#### Try it
Please return all lines of the data below containing the string "articles".

(Task material Opens)

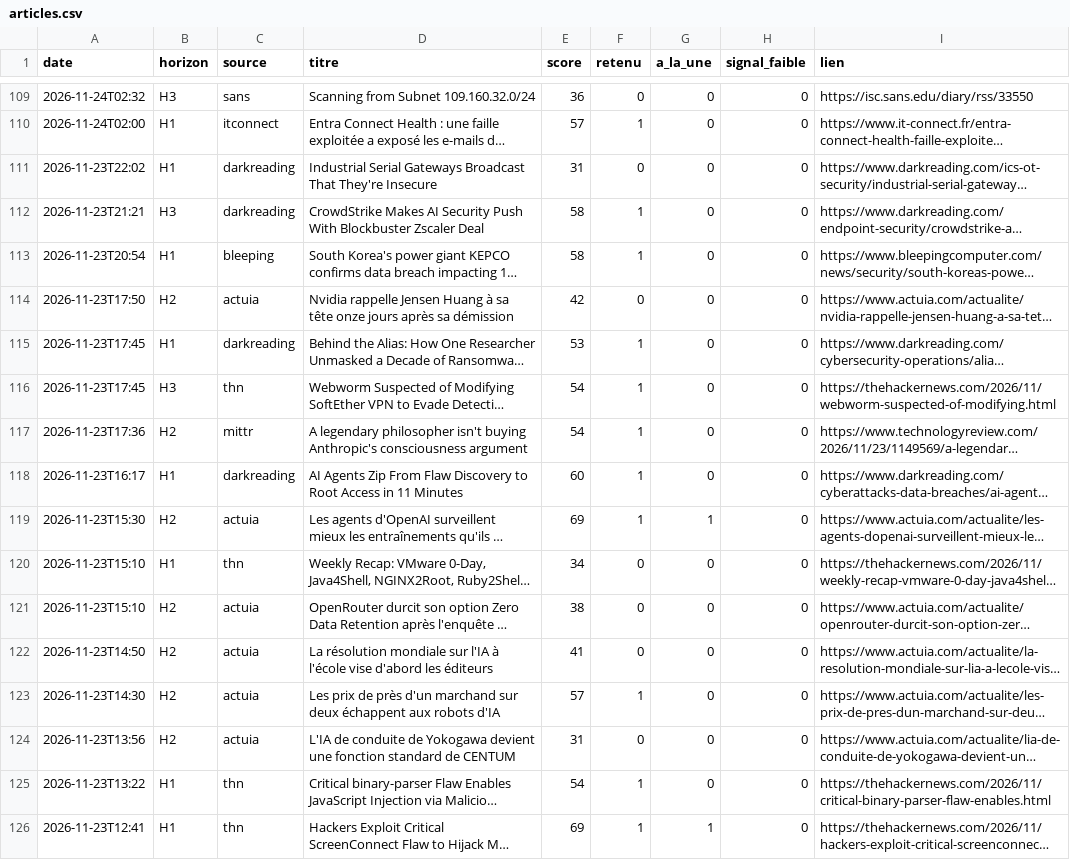
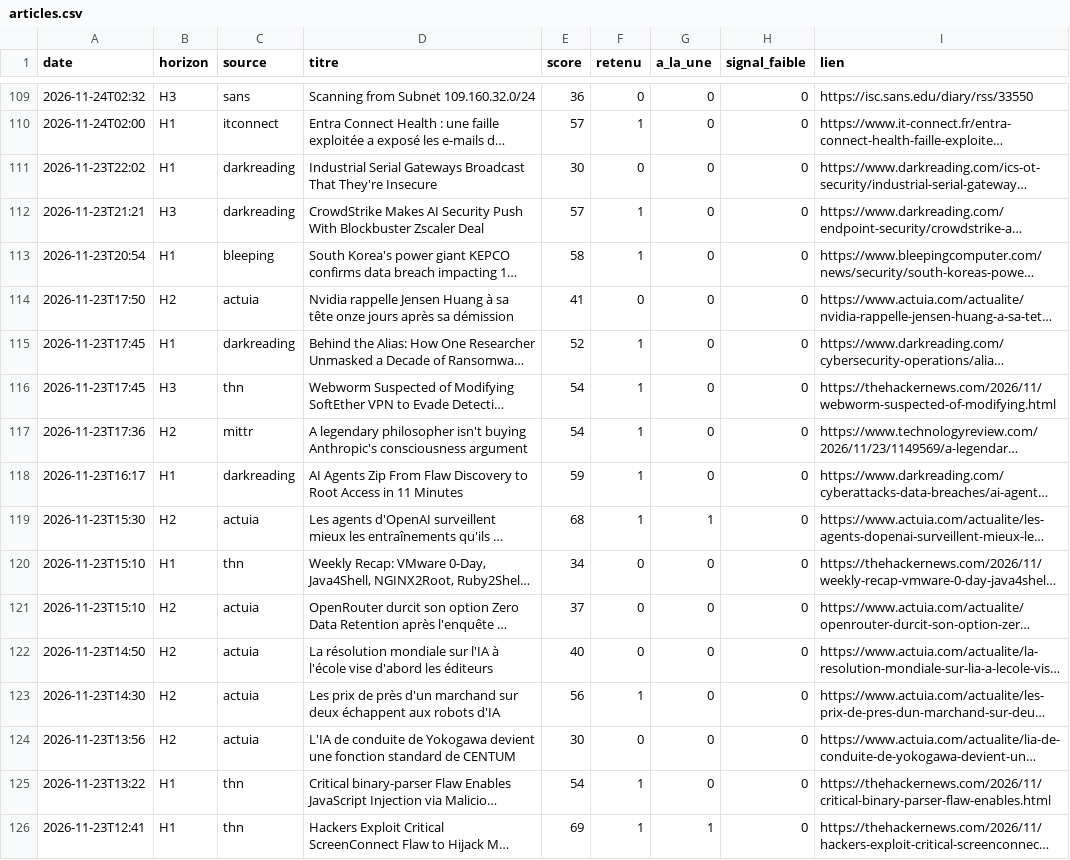
Before and after one commit to wipem-create/veille.rigaud.marc-antoine, a CSV file: data/export/articles.csv, drawn as a sheet; only a part is shown, gaps mark what is left out; long unchanged cells end in …; the diff covers the shown part only; the diff names each change by its address in the sheet, - before the commit and + after, or states it on an @@ line.

```diff
--- a/data/export/articles.csv
+++ b/data/export/articles.csv
-E111 (score): 31
+E111 (score): 30
-E112 (score): 58
+E112 (score): 57
-E114 (score): 42
+E114 (score): 41
-E115 (score): 53
+E115 (score): 52
-E118 (score): 60
+E118 (score): 59
-E119 (score): 69
+E119 (score): 68
-E121 (score): 38
+E121 (score): 37
-E122 (score): 41
+E122 (score): 40
-E123 (score): 57
+E123 (score): 56
-E124 (score): 31
+E124 (score): 30
```
Also changed, not shown: 47 edited cells elsewhere in this file, 17 other files.
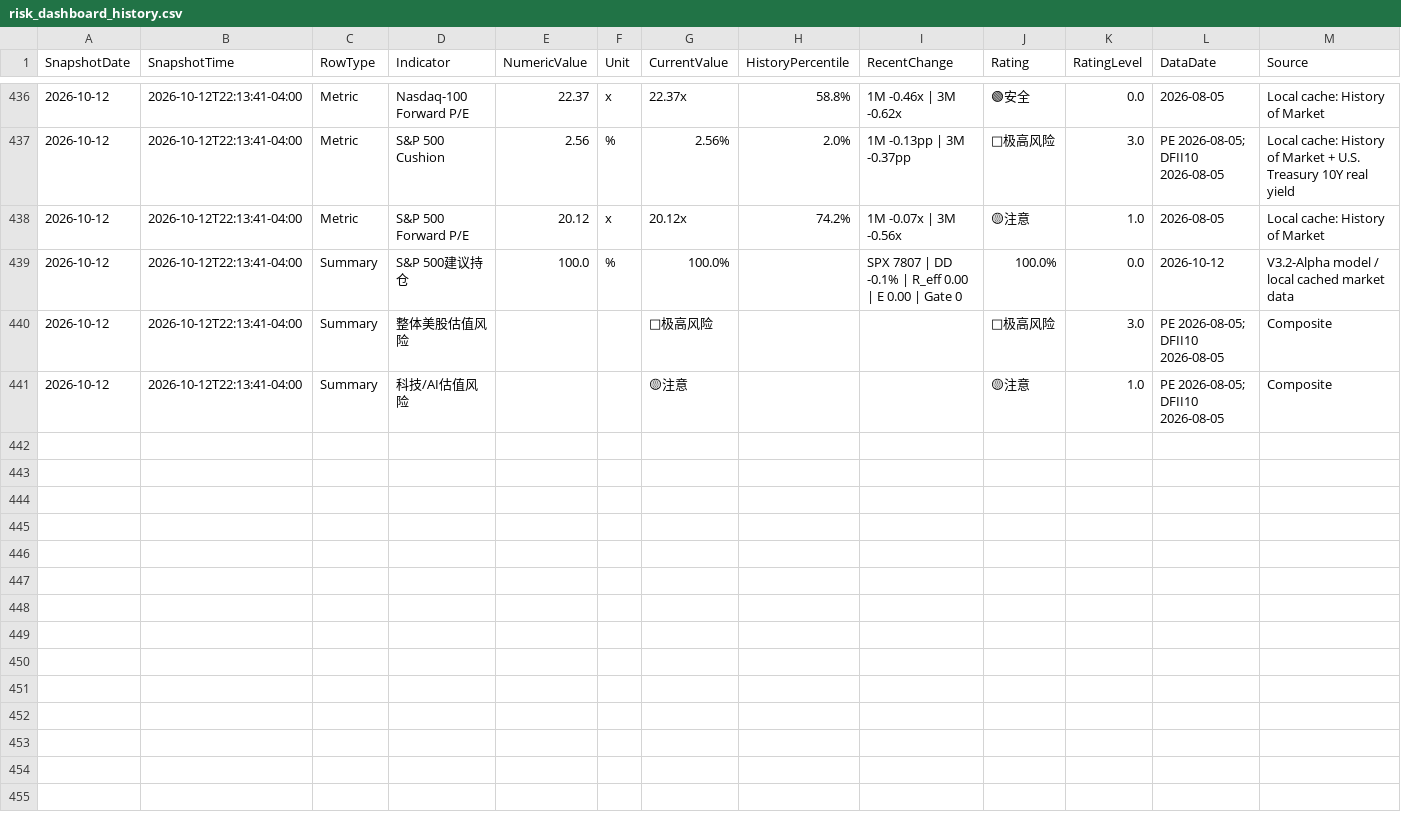
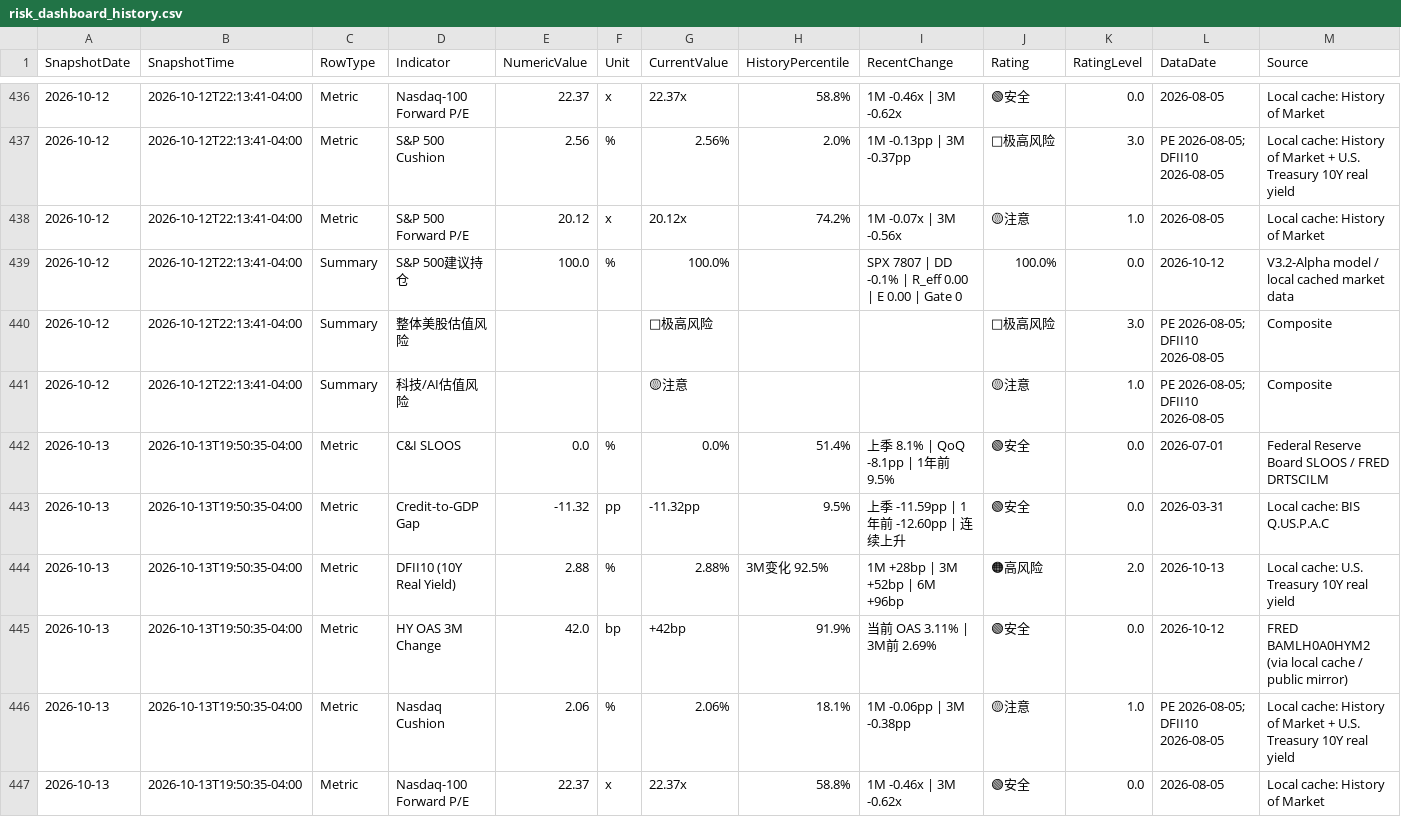
Before and after one commit to RH-102/my-index, a CSV file: data/risk_dashboard_history.csv, drawn as a sheet; only a part is shown, gaps mark what is left out; rows hold the shown columns only; the diff covers the shown part only; the diff names each change by its address in the sheet, - before the commit and + after, or states it on an @@ line.

```diff
--- a/data/risk_dashboard_history.csv
+++ b/data/risk_dashboard_history.csv
+row 442: 2026-10-13 | 2026-10-13T19:50:35-04:00 | Metric | C&I SLOOS | 0.0 | % | 0.0% | 51.4% | 上季 8.1% | QoQ -8.1pp | 1年前 9.5% | 🟢安全 | 0.0 | 2026-07-01 | Federal Reserve Board SLOOS / FRED DRTSCILM
+row 443: 2026-10-13 | 2026-10-13T19:50:35-04:00 | Metric | Credit-to-GDP Gap | -11.32 | pp | -11.32pp | 9.5% | 上季 -11.59pp | 1年前 -12.60pp | 连续上升 | 🟢安全 | 0.0 | 2026-03-31 | Local cache: BIS Q.US.P.A.C
+row 444: 2026-10-13 | 2026-10-13T19:50:35-04:00 | Metric | DFII10 (10Y Real Yield) | 2.88 | % | 2.88% | 3M变化 92.5% | 1M +28bp | 3M +52bp | 6M +96bp | 🟠高风险 | 2.0 | 2026-10-13 | Local cache: U.S. Treasury 10Y real yield
+row 445: 2026-10-13 | 2026-10-13T19:50:35-04:00 | Metric | HY OAS 3M Change | 42.0 | bp | +42bp | 91.9% | 当前 OAS 3.11% | 3M前 2.69% | 🟢安全 | 0.0 | 2026-10-12 | FRED BAMLH0A0HYM2 (via local cache / public mirror)
+row 446: 2026-10-13 | 2026-10-13T19:50:35-04:00 | Metric | Nasdaq Cushion | 2.06 | % | 2.06% | 18.1% | 1M -0.06pp | 3M -0.38pp | 🟡注意 | 1.0 | PE 2026-08-05; DFII10 2026-08-05 | Local cache: History of Market + U.S. Treasury 10Y real yield
+row 447: 2026-10-13 | 2026-10-13T19:50:35-04:00 | Metric | Nasdaq-100 Forward P/E | 22.37 | x | 22.37x | 58.8% | 1M -0.46x | 3M -0.62x | 🟢安全 | 0.0 | 2026-08-05 | Local cache: History of Market
```
Also changed, not shown: 5 added rows elsewhere in this file, data/benchmark_history.csv, data/index_history.csv, 17 other files.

(Task material Closes)

#### Answer to this problem
Before and after one commit to wipem-create/veille.rigaud.marc-antoine, a CSV file: data/export/articles.csv, drawn as a sheet; only a part is shown, gaps mark what is left out; long unchanged cells end in …; the diff covers the shown part only; the diff names each change by its address in the sheet, - before the commit and + after, or states it on an @@ line.
--- a/data/export/articles.csv
+++ b/data/export/articles.csv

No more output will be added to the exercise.